**Data for this exercise**

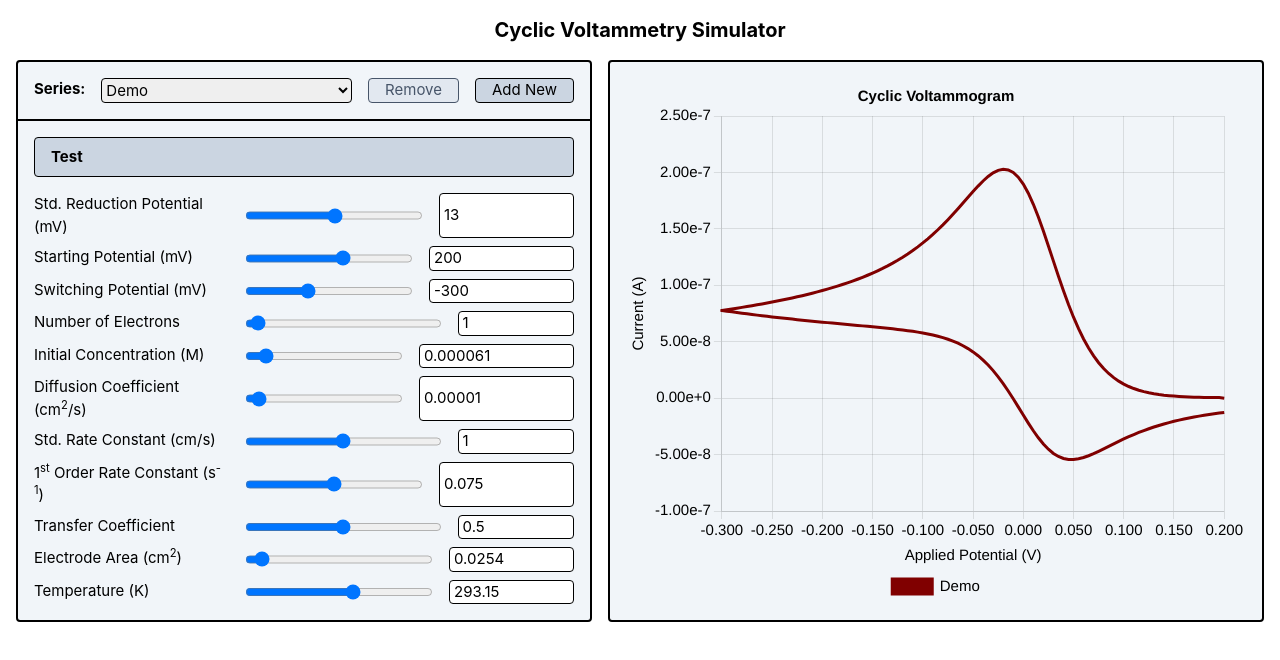
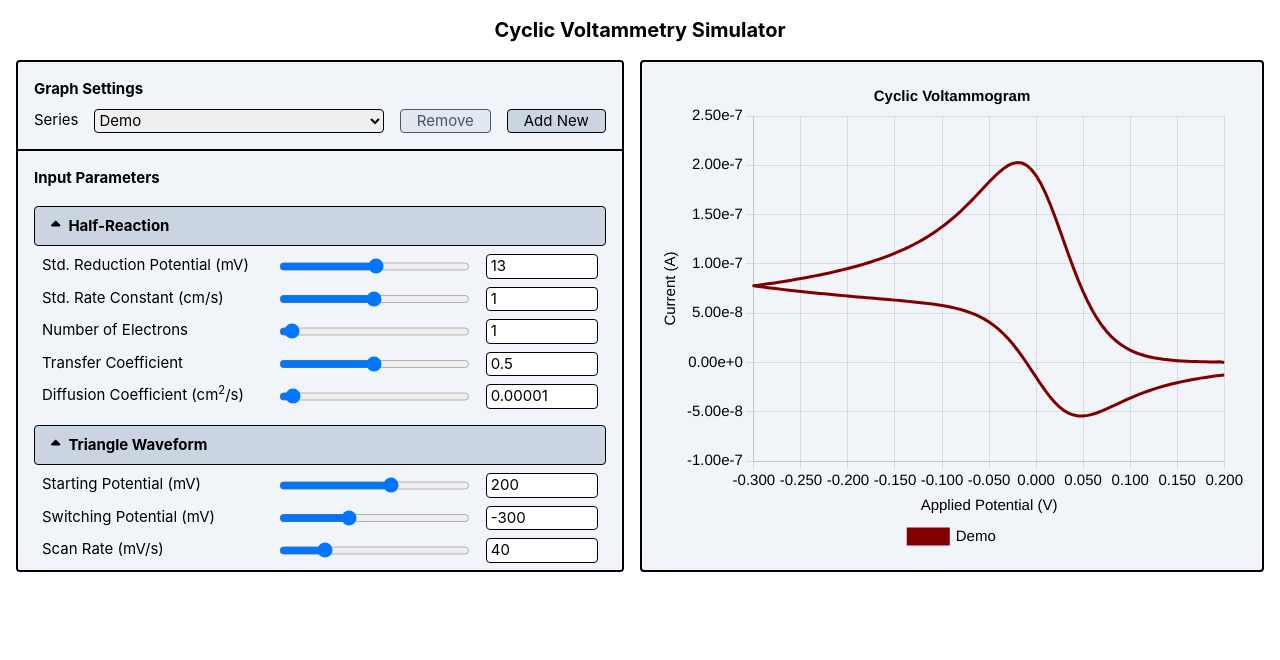
Before and after one commit to cv-sim/cv-sim-2, a Vue app: page / in a window 1280 px wide. Shown: the top 660 px of the page. Built offline with nearby package versions, Linux system fonts and the light colour scheme.

Commit message:
finished ui adjustments and collapsible groups

```diff
--- a/package.json
+++ b/package.json
@@ -11,6 +11,9 @@
     "format": "prettier --write src/"
   },
   "dependencies": {
+    "@fortawesome/fontawesome-svg-core": "^6.5.2",
+    "@fortawesome/free-solid-svg-icons": "^6.5.2",
+    "@fortawesome/vue-fontawesome": "^3.0.8",
     "chart.js": "^4.4.3",
     "pinia": "^2.1.7",
     "vue": "^3.4.21",
--- a/src/App.vue
+++ b/src/App.vue
@@ -3,7 +3,12 @@ import SimulatorDashboard from '@/components/SimulatorDashboard.vue'
 </script>
 
 <template>
-  <main>
-    <SimulatorDashboard />
-  </main>
+  <div class="p-4 mb-8 xl:h-screen">
+    <header>
+      <h1 class="text-center mb-4 font-bold">Cyclic Voltammetry Simulator</h1>
+    </header>
+    <main>
+      <SimulatorDashboard />
+    </main>
+  </div>
 </template>
--- a/src/assets/base.css
+++ b/src/assets/base.css
@@ -31,5 +31,4 @@ body {
   text-rendering: optimizeLegibility;
   -webkit-font-smoothing: antialiased;
   -moz-osx-font-smoothing: grayscale;
-  box-sizing: border-box;
 }
--- a/src/components/SimulatorDashboard.vue
+++ b/src/components/SimulatorDashboard.vue
@@ -4,13 +4,10 @@ import InputParameters from '@/components/main/InputParameters.vue'
 </script>
 
 <template>
-  <div class="p-4">
-    <h1 class="text-center mb-4 font-bold">Cyclic Voltammetry Simulator</h1>
-    <div class="flex max-xl:flex-col-reverse gap-4">
-      <InputParameters class="max-w-xl max-xl:self-center w-full" />
-      <CyclicVoltammogram
-        class="w-full max-xl:self-center min-h-80 md:min-h-112 md:max-xl:max-w-2xl xl:max-w-3xl"
-      />
-    </div>
+  <div class="flex max-xl:flex-col-reverse max-h-full gap-4 justify-center">
+    <InputParameters class="max-w-2xl max-xl:self-center w-full overflow-auto xl:max-h-128" />
+    <CyclicVoltammogram
+      class="w-full max-xl:self-center min-h-80 md:h-112 xl:h-128 md:max-xl:max-w-2xl xl:max-w-3xl"
+    />
   </div>
 </template>
--- a/src/components/common/CollapsibleGroup.vue
+++ b/src/components/common/CollapsibleGroup.vue
@@ -1,25 +1,42 @@
 <script setup>
-import { ref, computed } from 'vue'
+import { ref, computed, watch } from 'vue'
 
 const props = defineProps({
+  modelValue: { type: Boolean, default: true },
   title: String
 })
 
-const visible = ref(false)
+const emit = defineEmits(['update:modelValue'])
+
+const visible = ref(props.modelValue)
 const collapsible = ref(null)
 
 const height = computed(() => {
   if (!collapsible.value) return 0
   return `${collapsible.value.scrollHeight}px`
 })
+
+watch(
+  () => props.modelValue,
+  (value) => (visible.value = value)
+)
+watch(visible, (value) => emit('update:modelValue', value))
 </script>
 
 <template>
   <div class="flex flex-col gap-2">
     <slot name="title">
-      <button @click="visible = !visible" class="font-bold text-left py-2" v-text="props.title" />
+      <button @click="visible = !visible" class="font-bold text-left py-2">
+        <FontAwesomeIcon :icon="visible ? 'caret-up' : 'caret-down'" class="mr-2" />{{
+          props.title
+        }}
+      </button>
     </slot>
-    <div ref="collapsible" class="collapsible" :class="{ collapsed: !visible }">
+    <div
+      ref="collapsible"
+      class="collapsible flex flex-col gap-2 px-2"
+      :class="{ collapsed: !visible }"
+    >
       <slot />
     </div>
   </div>
--- a/src/components/common/InputSlider.vue
+++ b/src/components/common/InputSlider.vue
@@ -14,7 +14,7 @@ function transformValue(value) {
 
 <template>
   <div class="flex max-sm:flex-col sm:gap-4">
-    <label class="sm:w-80" v-html="props.label" />
+    <label class="sm:w-96" v-html="props.label" />
     <div class="flex gap-4 w-full">
       <input
         type="range"
@@ -25,15 +25,17 @@ function transformValue(value) {
         class="w-full"
         @input="$emit('update:modelValue', $event.target.value)"
       />
+      <div>
         <input
           type="number"
           :value="transformValue(modelValue)"
           :min="props.min"
           :max="props.max"
           :step="props.step"
-        class="w-48"
+          class="w-28 self-center"
           @input="$emit('update:modelValue', $event.target.value)"
         />
       </div>
     </div>
+  </div>
 </template>
--- a/src/components/main/InputParameters.vue
+++ b/src/components/main/InputParameters.vue
@@ -21,7 +21,8 @@ const seriesModalOpen = ref(false)
 <template>
   <div class="flex flex-col bg-slate-100 border-2 border-black rounded">
     <div class="flex flex-col gap-y-2 p-4">
-      <InputSelect label="<b>Series:</b>" v-model="store.selectedID" :options="seriesOptions">
+      <span class="font-bold">Graph Settings</span>
+      <InputSelect label="Series" v-model="store.selectedID" :options="seriesOptions">
         <template #after-select>
           <button @click="store.removeSeries(store.selectedID)" :disabled="store.count <= 1">
             Remove
@@ -33,16 +34,9 @@ const seriesModalOpen = ref(false)
         </template>
       </InputSelect>
     </div>
-    <div class="flex flex-col gap-y-2 border-t-2 border-black p-4">
-      <CollapsibleGroup title="Test">
-        <InputSlider
-          label="Scan Rate (mV/s)"
-          min="0"
-          max="200"
-          step="1"
-          v-model="store.selectedParameters.scanRate"
-        />
-      </CollapsibleGroup>
+    <div class="flex flex-col gap-y-4 border-t-2 border-black p-4">
+      <span class="font-bold">Input Parameters</span>
+      <CollapsibleGroup title="Half-Reaction">
         <InputSlider
           label="Std. Reduction Potential (mV)"
           min="-750"
@@ -50,6 +44,36 @@ const seriesModalOpen = ref(false)
           step="0.01"
           v-model="store.selectedParameters.vStd"
         />
+        <InputSlider
+          label="Std. Rate Constant (cm/s)"
+          min="0"
+          max="2"
+          step="0.01"
+          v-model="store.selectedParameters.kStd"
+        />
+        <InputSlider
+          label="Number of Electrons"
+          min="1"
+          max="3"
+          step="1"
+          v-model="store.selectedParameters.elCount"
+        />
+        <InputSlider
+          label="Transfer Coefficient"
+          min="0"
+          max="1"
+          step="0.01"
+          v-model="store.selectedParameters.transCoef"
+        />
+        <InputSlider
+          label="Diffusion Coefficient (cm<sup>2</sup>/s)"
+          min="0"
+          max="1e-3"
+          step="1e-7"
+          v-model="store.selectedParameters.diffCoef"
+        />
+      </CollapsibleGroup>
+      <CollapsibleGroup title="Triangle Waveform">
         <InputSlider
           label="Starting Potential (mV)"
           min="-1000"
@@ -65,46 +89,20 @@ const seriesModalOpen = ref(false)
           v-model="store.selectedParameters.vSwitch"
         />
         <InputSlider
-        label="Number of Electrons"
-        min="1"
-        max="3"
+          label="Scan Rate (mV/s)"
+          min="0"
+          max="200"
           step="1"
-        v-model="store.selectedParameters.elCount"
+          v-model="store.selectedParameters.scanRate"
         />
+      </CollapsibleGroup>
+      <CollapsibleGroup title="Experimental Conditions">
         <InputSlider
           label="Initial Concentration (M)"
           min="0"
           max="1e-3"
           step="1e-7"
           v-model="store.selectedParameters.cStart"
-      />
-      <InputSlider
-        label="Diffusion Coefficient (cm<sup>2</sup>/s)"
-        min="0"
-        max="1e-3"
-        step="1e-7"
-        v-model="store.selectedParameters.diffCoef"
-      />
-      <InputSlider
-        label="Std. Rate Constant (cm/s)"
-        min="0"
-        max="2"
-        step="0.01"
-        v-model="store.selectedParameters.kStd"
-      />
-      <InputSlider
-        label="1<sup>st</sup> Order Rate Constant (s<sup>-1</sup>)"
-        min="0"
-        max="0.15"
-        step="1e-5"
-        v-model="store.selectedParameters.kFirstOrder"
-      />
-      <InputSlider
-        label="Transfer Coefficient"
-        min="0"
-        max="1"
-        step="0.01"
-        v-model="store.selectedParameters.transCoef"
         />
         <InputSlider
           label="Electrode Area (cm<sup>2</sup>)"
@@ -120,6 +118,16 @@ const seriesModalOpen = ref(false)
           step="0.01"
           v-model="store.selectedParameters.temp"
         />
+      </CollapsibleGroup>
+      <CollapsibleGroup title="EC Mechanism">
+        <InputSlider
+          label="1<sup>st</sup> Order Rate Constant (s<sup>-1</sup>)"
+          min="0"
+          max="0.15"
+          step="1e-5"
+          v-model="store.selectedParameters.kFirstOrder"
+        />
+      </CollapsibleGroup>
     </div>
   </div>
 </template>
--- a/src/main.js
+++ b/src/main.js
@@ -3,8 +3,13 @@ import './assets/main.css'
 import { createApp } from 'vue'
 import { createPinia } from 'pinia'
 import { Chart, registerables } from 'chart.js'
+import { FontAwesomeIcon } from '@fortawesome/vue-fontawesome'
+import { faCaretUp, faCaretDown } from '@fortawesome/free-solid-svg-icons'
+import { library } from '@fortawesome/fontawesome-svg-core'
 
 import App from './App.vue'
+
+library.add(faCaretUp, faCaretDown)
 
 Chart.defaults.color = '#000000'
 Chart.defaults.font.size = 15
@@ -14,4 +19,7 @@ const app = createApp(App)
 const pinia = createPinia()
 
 app.use(pinia)
+
+app.component('FontAwesomeIcon', FontAwesomeIcon)
+
 app.mount('#app')
```
Also changed, not shown: 1 other file (tests, documents, lock files or other folders). Lines whose indentation alone changed are shown as unchanged.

**Your assignment**
From the listing above, count every line where the word "false" occurs; the answer is that number and nothing else.

**Task solution**
6